When the Albany Police Department was formed in 1891, it consisted of one man: the marshal. In the 129 years since, it's moved around the city, added scores of officers and established a community policing approach, snagging a national accreditation.
But for all of its progress and stretches toward the future, the city has never had a female police chief.
Some thought the day would never come, that equity equates to politics and that politics have no place in law enforcement. That choosing the right man for the job is more than just a saying. Some assumed it would happen eventually — just not today.
Yet that day arrived. On Jan. 31, Marcia Harnden became Albany’s newest police chief, and soon she’ll become its newest resident.
But Harnden — a 27-year veteran of the Bellevue, Washington, Police Department, where she rose through the ranks to become a captain — is certainly no stranger to the Pacific Northwest. At her swearing-in ceremony, she was surrounded by family and friends, plus law enforcement representatives from Oregon and Washington that qualify as both.
When we catch up with her on February 5, it's not her first day on the job, but it’s close. She's already a common sight around the Albany department. A game of phone tag ends with officers spotting her around the building and transferring lines until, finally, Harnden lands in her new office, vacated by former Albany Police Chief Mario Lattanzio two hours before her swearing-in ceremony. The space has already been claimed by Washington state sports teams, family photos and knick-knacks collected over her long career.

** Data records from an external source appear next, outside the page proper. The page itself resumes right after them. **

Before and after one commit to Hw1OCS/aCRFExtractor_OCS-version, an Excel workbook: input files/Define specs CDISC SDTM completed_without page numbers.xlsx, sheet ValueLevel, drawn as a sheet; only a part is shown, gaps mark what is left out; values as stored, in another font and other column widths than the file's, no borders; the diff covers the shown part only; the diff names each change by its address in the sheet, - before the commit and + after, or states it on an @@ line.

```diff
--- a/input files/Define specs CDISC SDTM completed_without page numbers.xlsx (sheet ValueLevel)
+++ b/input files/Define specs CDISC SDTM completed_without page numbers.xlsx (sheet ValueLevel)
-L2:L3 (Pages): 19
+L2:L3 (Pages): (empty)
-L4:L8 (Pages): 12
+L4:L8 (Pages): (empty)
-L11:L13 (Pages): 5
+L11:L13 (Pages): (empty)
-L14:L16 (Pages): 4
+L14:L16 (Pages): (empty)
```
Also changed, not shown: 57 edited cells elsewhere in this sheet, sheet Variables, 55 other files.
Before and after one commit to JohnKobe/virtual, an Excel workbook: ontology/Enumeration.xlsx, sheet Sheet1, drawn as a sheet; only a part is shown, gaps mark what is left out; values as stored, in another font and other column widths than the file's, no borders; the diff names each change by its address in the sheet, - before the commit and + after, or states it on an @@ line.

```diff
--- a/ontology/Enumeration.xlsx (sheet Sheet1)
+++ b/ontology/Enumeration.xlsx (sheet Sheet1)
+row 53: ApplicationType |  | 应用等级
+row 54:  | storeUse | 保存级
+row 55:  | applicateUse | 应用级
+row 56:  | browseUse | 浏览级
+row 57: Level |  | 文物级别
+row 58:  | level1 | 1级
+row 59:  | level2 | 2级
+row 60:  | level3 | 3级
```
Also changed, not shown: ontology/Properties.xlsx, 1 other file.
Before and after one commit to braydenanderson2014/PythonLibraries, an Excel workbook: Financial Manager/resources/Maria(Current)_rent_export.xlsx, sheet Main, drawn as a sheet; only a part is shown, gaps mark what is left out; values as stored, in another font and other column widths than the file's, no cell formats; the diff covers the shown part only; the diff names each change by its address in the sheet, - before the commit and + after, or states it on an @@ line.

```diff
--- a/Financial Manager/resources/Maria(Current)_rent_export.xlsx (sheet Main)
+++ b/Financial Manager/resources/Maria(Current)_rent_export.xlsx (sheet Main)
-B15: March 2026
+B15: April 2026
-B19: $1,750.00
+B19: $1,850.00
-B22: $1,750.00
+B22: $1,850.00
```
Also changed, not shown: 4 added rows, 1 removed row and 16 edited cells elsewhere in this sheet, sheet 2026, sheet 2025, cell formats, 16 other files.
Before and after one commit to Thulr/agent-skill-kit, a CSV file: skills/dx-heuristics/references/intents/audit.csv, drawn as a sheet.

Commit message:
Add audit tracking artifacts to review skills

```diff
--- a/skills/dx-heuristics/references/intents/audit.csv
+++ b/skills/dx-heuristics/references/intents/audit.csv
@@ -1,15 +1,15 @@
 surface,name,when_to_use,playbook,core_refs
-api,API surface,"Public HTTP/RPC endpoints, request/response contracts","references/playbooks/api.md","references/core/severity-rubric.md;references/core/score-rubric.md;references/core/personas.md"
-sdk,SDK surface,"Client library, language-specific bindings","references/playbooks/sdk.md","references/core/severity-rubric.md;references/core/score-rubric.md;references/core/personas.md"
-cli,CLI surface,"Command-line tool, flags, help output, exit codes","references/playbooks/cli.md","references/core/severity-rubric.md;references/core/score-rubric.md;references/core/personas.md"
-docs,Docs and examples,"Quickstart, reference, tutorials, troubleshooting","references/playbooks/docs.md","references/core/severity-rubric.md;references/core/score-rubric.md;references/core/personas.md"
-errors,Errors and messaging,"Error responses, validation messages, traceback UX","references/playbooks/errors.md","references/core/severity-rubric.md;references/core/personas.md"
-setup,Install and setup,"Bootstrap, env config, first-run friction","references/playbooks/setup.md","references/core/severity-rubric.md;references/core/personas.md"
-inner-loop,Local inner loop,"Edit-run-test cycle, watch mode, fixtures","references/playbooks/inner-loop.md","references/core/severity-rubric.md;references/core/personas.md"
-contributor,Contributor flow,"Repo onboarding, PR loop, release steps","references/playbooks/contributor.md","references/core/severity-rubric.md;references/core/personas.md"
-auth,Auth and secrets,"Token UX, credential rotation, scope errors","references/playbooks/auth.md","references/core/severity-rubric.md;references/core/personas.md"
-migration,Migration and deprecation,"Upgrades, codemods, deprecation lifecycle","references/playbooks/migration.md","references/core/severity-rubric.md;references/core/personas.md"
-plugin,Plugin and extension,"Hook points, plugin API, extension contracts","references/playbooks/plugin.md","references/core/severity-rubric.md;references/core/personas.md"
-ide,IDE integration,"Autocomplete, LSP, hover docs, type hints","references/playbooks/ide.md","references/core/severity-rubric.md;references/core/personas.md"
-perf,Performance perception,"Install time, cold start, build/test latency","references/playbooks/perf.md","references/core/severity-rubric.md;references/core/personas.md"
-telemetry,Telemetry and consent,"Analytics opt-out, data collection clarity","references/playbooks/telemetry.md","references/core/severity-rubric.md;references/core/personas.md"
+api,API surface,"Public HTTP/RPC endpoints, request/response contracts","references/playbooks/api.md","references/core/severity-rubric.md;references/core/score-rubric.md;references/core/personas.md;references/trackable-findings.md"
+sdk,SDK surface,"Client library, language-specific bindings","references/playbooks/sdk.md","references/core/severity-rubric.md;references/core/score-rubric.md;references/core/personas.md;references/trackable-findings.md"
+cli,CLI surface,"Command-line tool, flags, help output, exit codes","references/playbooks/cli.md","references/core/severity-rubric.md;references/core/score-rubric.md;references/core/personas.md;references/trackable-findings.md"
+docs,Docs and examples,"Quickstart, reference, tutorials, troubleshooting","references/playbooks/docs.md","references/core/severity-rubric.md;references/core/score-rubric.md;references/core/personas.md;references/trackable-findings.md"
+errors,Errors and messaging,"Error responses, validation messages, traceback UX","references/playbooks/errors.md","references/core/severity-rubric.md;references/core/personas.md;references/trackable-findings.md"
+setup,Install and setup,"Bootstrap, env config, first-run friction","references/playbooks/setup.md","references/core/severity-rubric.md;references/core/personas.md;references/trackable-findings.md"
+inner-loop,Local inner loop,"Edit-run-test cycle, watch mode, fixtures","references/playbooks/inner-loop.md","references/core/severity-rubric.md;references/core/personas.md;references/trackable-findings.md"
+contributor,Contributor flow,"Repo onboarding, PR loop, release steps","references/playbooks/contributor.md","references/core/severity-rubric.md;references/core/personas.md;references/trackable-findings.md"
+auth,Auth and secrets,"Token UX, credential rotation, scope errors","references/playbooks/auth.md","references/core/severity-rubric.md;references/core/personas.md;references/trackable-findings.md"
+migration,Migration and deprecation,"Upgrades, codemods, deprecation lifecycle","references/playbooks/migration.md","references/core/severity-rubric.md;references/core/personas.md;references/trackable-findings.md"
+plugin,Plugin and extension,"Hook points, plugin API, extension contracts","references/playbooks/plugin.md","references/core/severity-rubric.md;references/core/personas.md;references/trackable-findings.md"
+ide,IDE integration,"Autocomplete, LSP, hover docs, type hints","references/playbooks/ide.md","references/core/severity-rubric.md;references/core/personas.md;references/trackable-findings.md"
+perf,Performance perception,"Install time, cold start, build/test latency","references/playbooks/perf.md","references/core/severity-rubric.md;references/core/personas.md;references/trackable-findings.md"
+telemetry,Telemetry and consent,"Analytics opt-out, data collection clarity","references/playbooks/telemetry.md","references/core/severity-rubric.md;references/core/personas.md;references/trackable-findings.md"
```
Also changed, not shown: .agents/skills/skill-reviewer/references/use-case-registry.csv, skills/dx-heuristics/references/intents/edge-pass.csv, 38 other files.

“We own a house in Pacific City (Oregon), and we knew we would retire here,” Harnden said of her plans with her partner, Shanon, and of the chain of events that brought her to the mid-valley. “We just didn’t know if I would head into retirement or maybe take another opportunity.”
Then the emails started coming in. The city of Albany was in need of a new police chief. Lattanzio was set to retire after nearly seven years, and a nationwide net had been cast.
“I had some friends send me the post,” Hardnden said.
And then a few more friends. And a few more.
Oregon was, after all, the retirement plan, and Washington — specifically Bellevue — was growing, becoming more expensive. Its police department had been the only department Harnden had ever known. In fact, she quite literally grew up there.
“I was working at a Sears,” she recalled, adding that she had a knack for spotting shoplifters. “I joined security and thought, ‘This might be as close to the field as I get,’ because I was short and smaller."
But she applied to the Bellevue Police Department and rose from school resource officer to captain. Then the job posting regarding the Albany police chief position kept dropping into her in-box last year.
So Harnden did some research.
“I came down for the weekend,” she said. “I met with some folks in the community, and it felt like home here. I came from a city outside of Bellevue on a river with a historic downtown.”
She met with Lattanzio, spoke with people around the city and decided her experience was uniquely tailored to Albany. The issues it faced were not unlike those in Bellevue, and even the vast differences, like socioeconomics, gave her a different lens through which to view the city.
Homelessness, for example, is not necessarily an issue in Bellevue, which counts Bill Gates as one of its residents. But it is in Albany.
“Homelessness should concern all of us. It’s not a police department problem; it’s a community problem,” she said, noting that offering services and transitional housing is key.
According to Harnden, on every issue, from homelessness to crime, it all comes back to community.
“The surprising thing,” she said, “is that for a city of 55,000 people it has a small-town feel. You see that in the service at restaurants and stores. Everyone seems to know everyone here.”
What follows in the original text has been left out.